Still, if nothing has really changed in Myanmar since it began to emerge from military rule in 2011, it's time for the rest of the world to take a stronger line, says the Financial Times. Early on, "there was a case for treading softly", thus allowing Suu Kyi's National League for Democracy "to build on the political transition that was under way". Yet any democratic gains that were made "are now being reversed" as shown by the jailing this week of two Reuters reporters who revealed details of one massacre so that case "no longer holds". "It is high time for international pressure to be put back on."

Recommended

The charts that matter: the dollar extends its fall
Global Economy

The charts that matter: the dollar extends its fall

The US dollar took quite the tumble this week. Here’s how the charts that matter most to the global economy reacted.
17 Apr 2021
Why you should expect another stockmarket crash
Stockmarkets

Why you should expect another stockmarket crash

Many fear inflation, but a deflationary debt collapse is a more likely scenario in the near term, says Tim Lee
16 Apr 2021
What does the Coinbase listing mean for bitcoin and other cryptocurrencies?
Bitcoin

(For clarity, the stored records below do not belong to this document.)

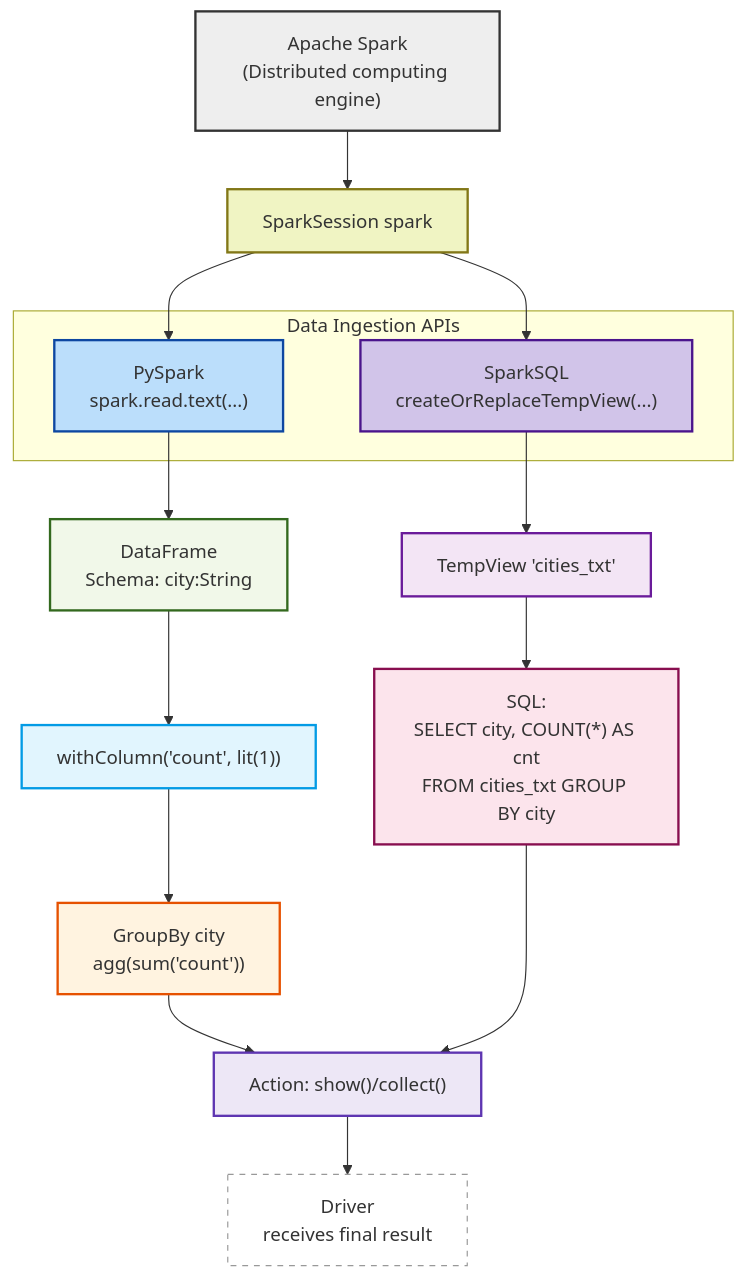
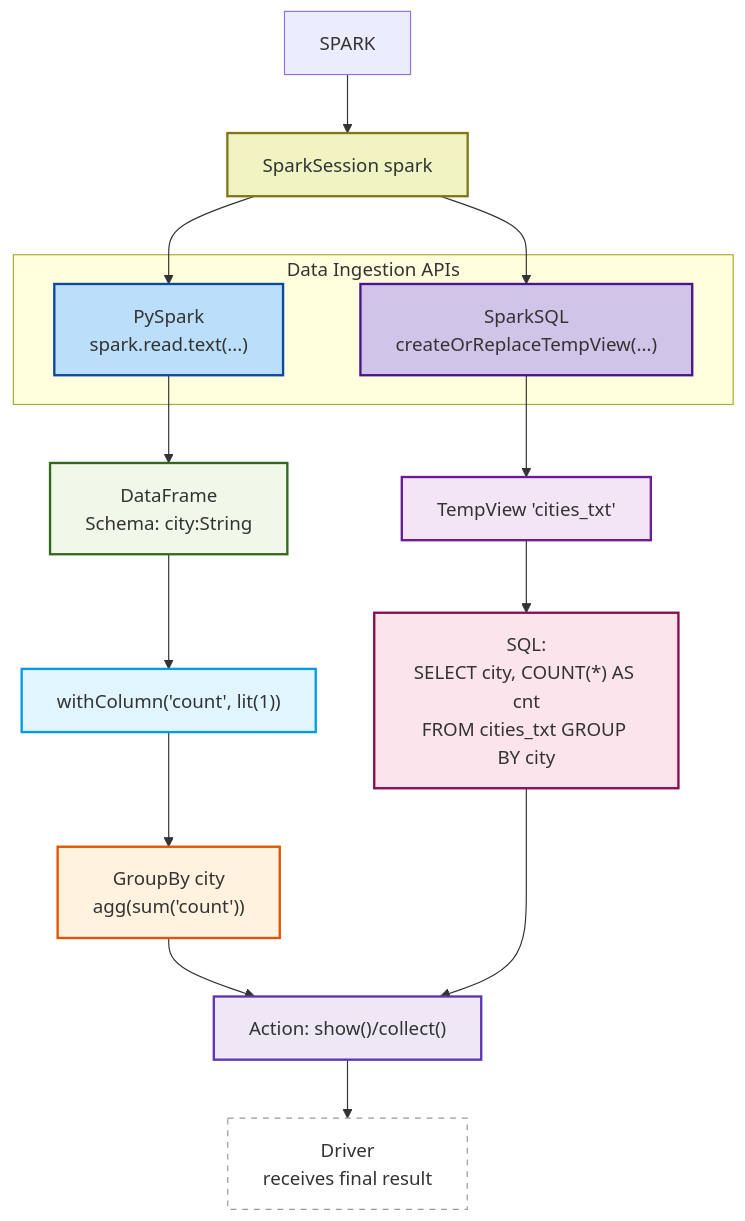
Before and after one commit to blaire101/Spark-Journey-2025: the first of 3 diagrams in README.md, drawn with Mermaid. The commit also changed other lines of this file, not shown here.

````diff
--- a/README.md
+++ b/README.md
@@ -5,37 +6,34 @@
 ```mermaid
 flowchart TB
-    SPARK["Apache Spark<br>(Distributed computing engine)"]
     Session["SparkSession spark"]
-
     subgraph APIs ["Data Ingestion APIs"]
       PyAPI["PySpark<br>spark.read.text(...)"]
       SQLAPI["SparkSQL<br>createOrReplaceTempView(...)"]
     end
 
     SPARK --> Session
     Session --> PyAPI
     Session --> SQLAPI
 
     PyAPI --> DF1["DataFrame<br>Schema: city:String"]
     SQLAPI --> TempView["TempView 'cities_txt'"]
 
     DF1 --> WithCount["withColumn('count', lit(1))"]
     TempView --> SQL1["SQL:<br>SELECT city, COUNT(*) AS cnt<br>FROM cities_txt GROUP BY city"]
 
     WithCount --> GroupByDF["GroupBy city<br>agg(sum('count'))"]
     GroupByDF & SQL1 --> Action["Action: show()/collect()"]
     Action --> Driver["Driver<br>receives final result"]
 
     %% Styling
-    style SPARK    fill:#eeeeee,stroke:#333,stroke-width:2px
     style Session  fill:#f0f4c3,stroke:#827717,stroke-width:2px
     style PyAPI    fill:#bbdefb,stroke:#0d47a1,stroke-width:2px
     style SQLAPI   fill:#d1c4e9,stroke:#4a148c,stroke-width:2px
     style DF1      fill:#f1f8e9,stroke:#33691e,stroke-width:2px
     style WithCount fill:#e1f5fe,stroke:#039be5,stroke-width:2px
     style GroupByDF fill:#fff3e0,stroke:#e65100,stroke-width:2px
     style TempView fill:#f3e5f5,stroke:#6a1b9a,stroke-width:2px
     style SQL1     fill:#fce4ec,stroke:#880e4f,stroke-width:2px
     style Action   fill:#ede7f6,stroke:#5e35b1,stroke-width:2px
     style Driver   fill:#ffffff,stroke:#999,stroke-width:1px,stroke-dasharray:5 5
 ```
````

What does the Coinbase listing mean for bitcoin and other cryptocurrencies?

As the bitcoin price hit new highs, the world's biggest cryptocurrency exchange, Coinbase, listed on the stockmarket. John Stepek looks at what that m…
15 Apr 2021
US inflation is rising – but it’s not enough to rattle markets yet
Inflation

US inflation is rising – but it’s not enough to rattle markets yet

The latest US inflation figures showed that consumer prices are rising more rapidly than expected. But markets shrugged. John Stepek asks why, and wha…
14 Apr 2021

Most Popular

The bitcoin bubble will burst: here’s how to play it
Bitcoin

The bitcoin bubble will burst: here’s how to play it

The cryptocurrency’s price has soared far beyond its fundamentals, says Matthew Partridge. Here, he looks at how to short bitcoin.
12 Apr 2021
What does the Coinbase listing mean for bitcoin and other cryptocurrencies?
Bitcoin

What does the Coinbase listing mean for bitcoin and other cryptocurrencies?

As the bitcoin price hit new highs, the world's biggest cryptocurrency exchange, Coinbase, listed on the stockmarket. John Stepek looks at what that m…
15 Apr 2021
Lab-grown meat: the new agricultural revolution
Soft commodities

Lab-grown meat: the new agricultural revolution

Vegan alternatives are taking off, but the future of food technology lies in lab-grown meat – cultivating steaks and burgers from animal cells, says A…
16 Apr 2021